Exercise brief: Needed from the data below: all lines that contain the word "vous".

Records supplied:
#####

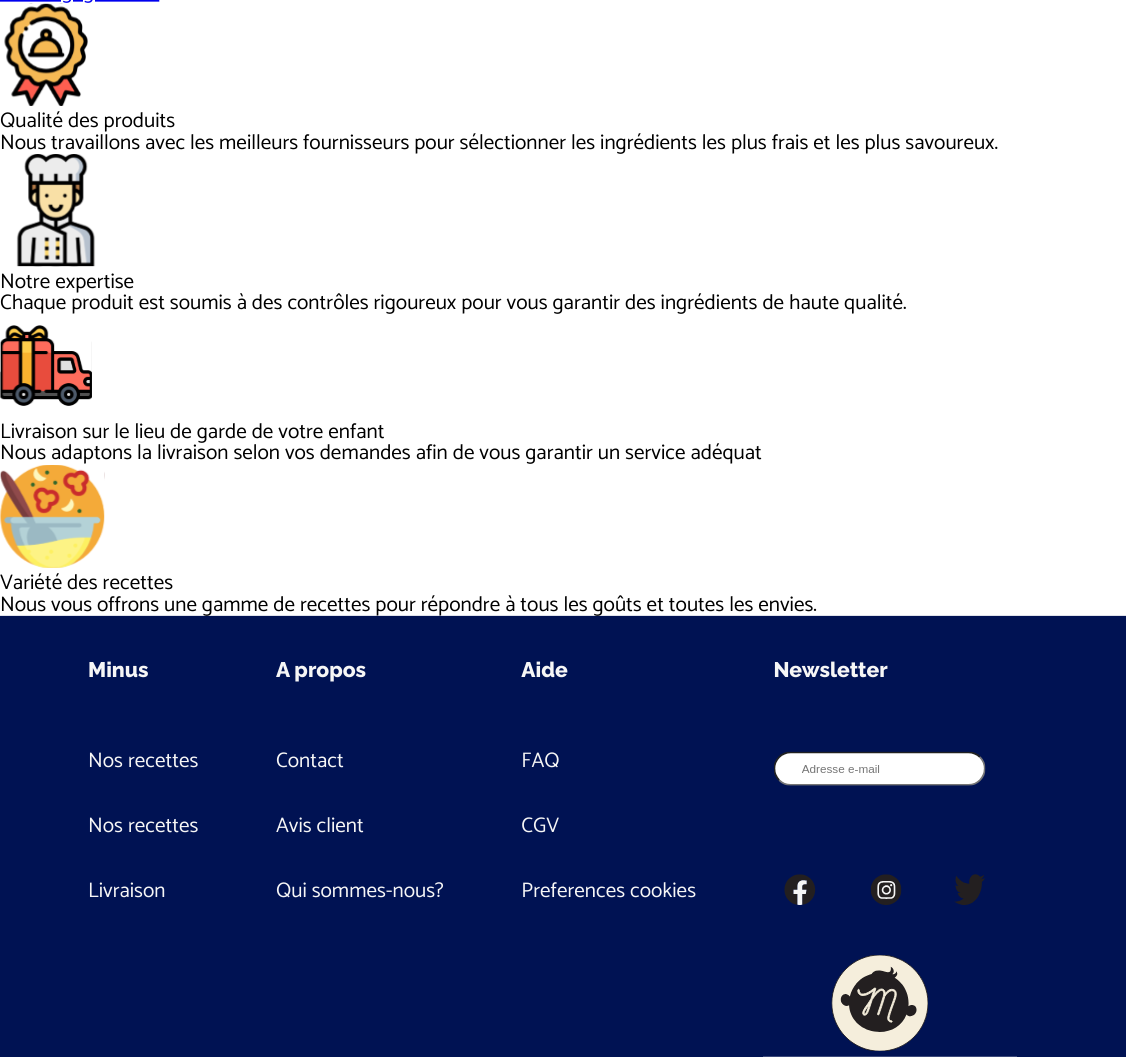
Repository: minus-team7/minus_team7
Page: minus_homepage.html
An editor plug-in stored every save of this project. The page is shown before and after a run of saves, followed by the edit.
The browser window is 1280 px wide. The pictures show the part of the page from y = 326 to 1527 px (the page is 1527 px tall before and 1098 px after), at 88% of full size.
A picture or video elsewhere on the page could not be fetched, so the positions and the page height are approximate.

Above is the page before, as saved 2023-02-12 22:17:20.

### minus_homepage.html
<!DOCTYPE html>
<html lang="en">
<head>
    <meta charset="UTF-8">
    <meta http-equiv="X-UA-Compatible" content="IE=edge">
    <meta name="viewport" content="width=device-width, initial-scale=1.0">
    <link rel="preconnect" href="https://fonts.googleapis.com">
    <link rel="preconnect" href="https://fonts.gstatic.com" crossorigin>
    <link href="https://fonts.googleapis.com/css2?family=Catamaran:wght@100;200;300;400;500;700&family=Raleway:ital,wght@0,100;0,400;0,600;0,800;1,100&display=swap" rel="stylesheet">
    <link rel="stylesheet" href="reset.css">
    <link rel="stylesheet" href="minus_homepage.css">
    <title>Document</title>

</head>
<body>

    <div class="box">
        <img src="/assets/homepage_boxminus.svg" alt="homepage_boxminus">
    </div>

    <div class="bouton">
        <a href="#">Nos engagements</a>
    </div>
    <section class="nos-engagements">

        <div class="engagement">
            <img src="/assets/engagement_icone_qualite_produits.svg" alt="engagement_icone_qualite_produits">
            <h2>Qualité des produits</h2>
            <p>Nous travaillons avec les meilleurs fournisseurs pour sélectionner les ingrédients les plus frais et les plus savoureux.</p>
        </div>

        <div class="engagement">
            <img src="/assets/icone_notreexpertise_chef.svg" alt="icone_notreexpertise_chef">
            <h2>Notre expertise</h2>
            <p>Chaque produit est soumis à des contrôles rigoureux pour vous garantir des ingrédients de haute qualité.</p>
        </div>

        <div class="engagement">
            <img src="/assets/icone_livraison_camion.svg" alt="icone_livraison_camion">
            <h2>Livraison sur le lieu de garde de votre enfant</h2>
            <p>Nous adaptons la livraison selon vos demandes afin de vous garantir un service adéquat</p>
        </div>

        <div class="engagement">
            <img src="/assets/icone_varietes_recettes_bolcuisine.svg" alt="icone_varietes_recettes_bolcuisine">
            <h2>Variété des recettes</h2>
            <p> Nous vous offrons une gamme de recettes pour répondre à tous les goûts et toutes les envies.</p>
        </div>

    </section>

    <!-- footer  -->
    <div class="footer">
        <ul>
            <li class="titre-footer">Minus</li>
            <li><a href="#"> Nos recettes</a></li>
            <li><a href="#"> Nos recettes</a></li>
            <li><a href="#"> Livraison</a></li>
        </ul>
        <ul>
            <li class="titre-footer">A propos</li>
            <li><a href="#"> Contact</a></li>
            <li><a href="#"> Avis client</a></li>
            <li><a href="#"> Qui sommes-nous?</a></li>
        </ul>
        <ul>
            <li class="titre-footer">Aide</li>
            <li><a href="#"> FAQ</a></li>
            <li><a href="#"> CGV</a></li>
            <li><a href="#"> Preferences cookies</a></li>
        </ul>
        <ul>
            <li class="titre-footer">Newsletter</li>
            <li>
                <input class="newsletter" type="text" placeholder="Adresse e-mail">
            </li>
            <li>
                <ul class="reseaux-sociaux">
                    <li><a href="#"><img src="/assets/logo_facebook.svg" alt="fb"></a></li>
                    <li><a href="#"><img src="/assets/logo_instagram.svg" alt="insta"></a></li>
                    <li><a href="#"><img src="/assets/logo_twitter.svg" alt="twitter"></a></li>
                </ul>
            </li>
            <li class="logo-minus-footer"><a href="#"> <img src="/assets/Logo_minus_rondtête.svg" alt="logo-minus-footer"></a></li>

        </ul>


    </div>
</body>
</html>

### minus_homepage.css
/* footerr */
body{
    font-family: 'catamaran',sans-serif;
    font-size: 24px;
}




.footer{

    display: flex;
    flex-direction: row;
    justify-content: space-between;
    background-color:  #001253;
    color: #f6f6f6;
    padding: 0 100px;
    flex-wrap: wrap;
}

.footer ul{
    list-style-type: none;
    margin-right: 60px;

}

.footer ul li{
    margin-top: 50px;
}
.footer a{
    text-decoration: none;
    color: #f6f6f6;
}
.footer a:hover{
    text-decoration:underline;
    color: #E14D2A;
}
.titre-footer{
    font-weight: bold;
    margin-bottom: 80px;
    font-family: 'raleway',sans-serif;

}
.newsletter{
    padding: 10px 30px;
    border-radius: 20px
}
.reseaux-sociaux{
    width: 100%;
    display: flex;
    flex-direction: row;
    justify-content: space-between;
}
.logo-minus-footer{
    display: flex;
    justify-content: center;
}

Loaded but not shown: reset.css (common file)

After the next 4 saves:
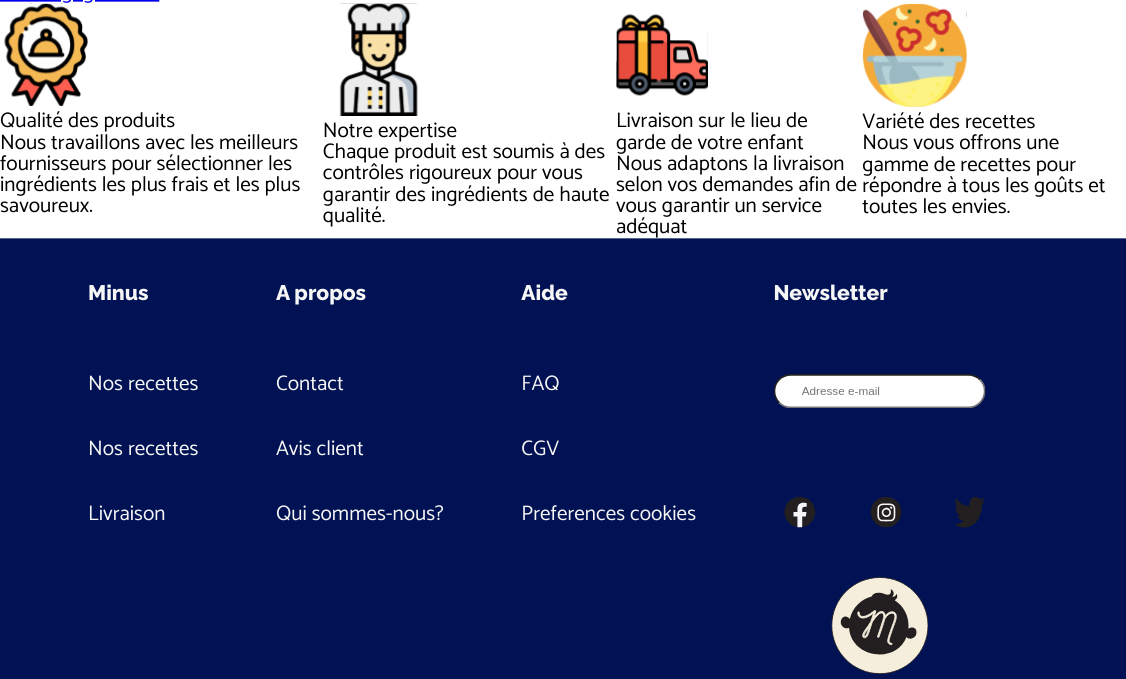
The 4 saves are shown as one change because they came seconds apart.
The last was saved 15 s later.
--- a/minus_homepage.css
+++ b/minus_homepage.css
@@ -4,7 +4,10 @@
     font-size: 24px;
 }
 
+.nos-engagements{
+    display: flex;
 
+}
 
 
 .footer{

After the 5 saves that followed:
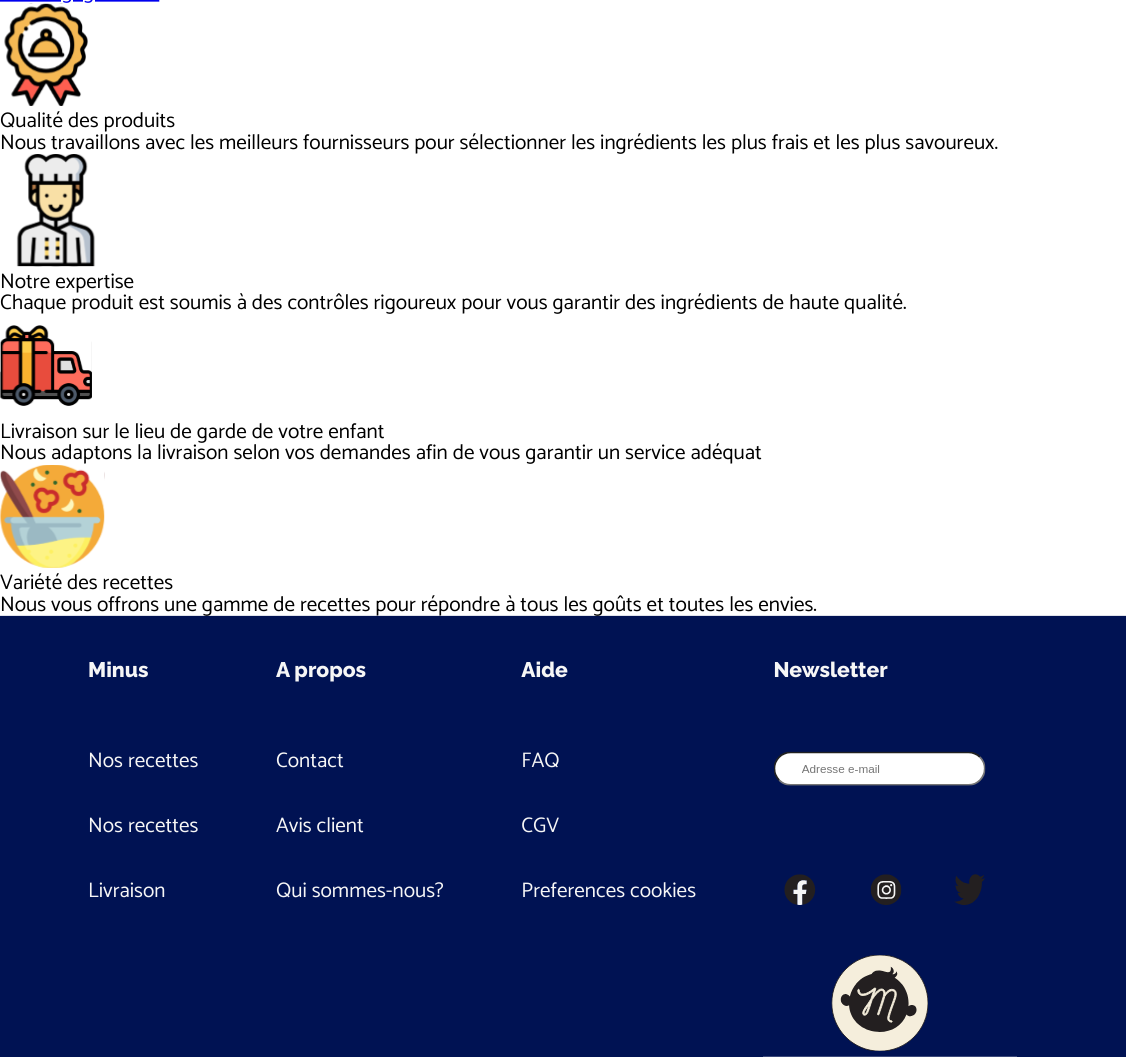
The 5 saves are shown as one change because they came seconds apart.
The last was saved 15 s later.
--- a/minus_homepage.css
+++ b/minus_homepage.css
@@ -6,7 +6,8 @@
 
 .nos-engagements{
     display: flex;
-
+    flex-direction: row;
+    flex-wrap: wrap;
 }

#####

Answer for this exercise:
            <p>Chaque produit est soumis à des contrôles rigoureux pour vous garantir des ingrédients de haute qualité.</p>
            <p>Nous adaptons la livraison selon vos demandes afin de vous garantir un service adéquat</p>
            <p> Nous vous offrons une gamme de recettes pour répondre à tous les goûts et toutes les envies.</p>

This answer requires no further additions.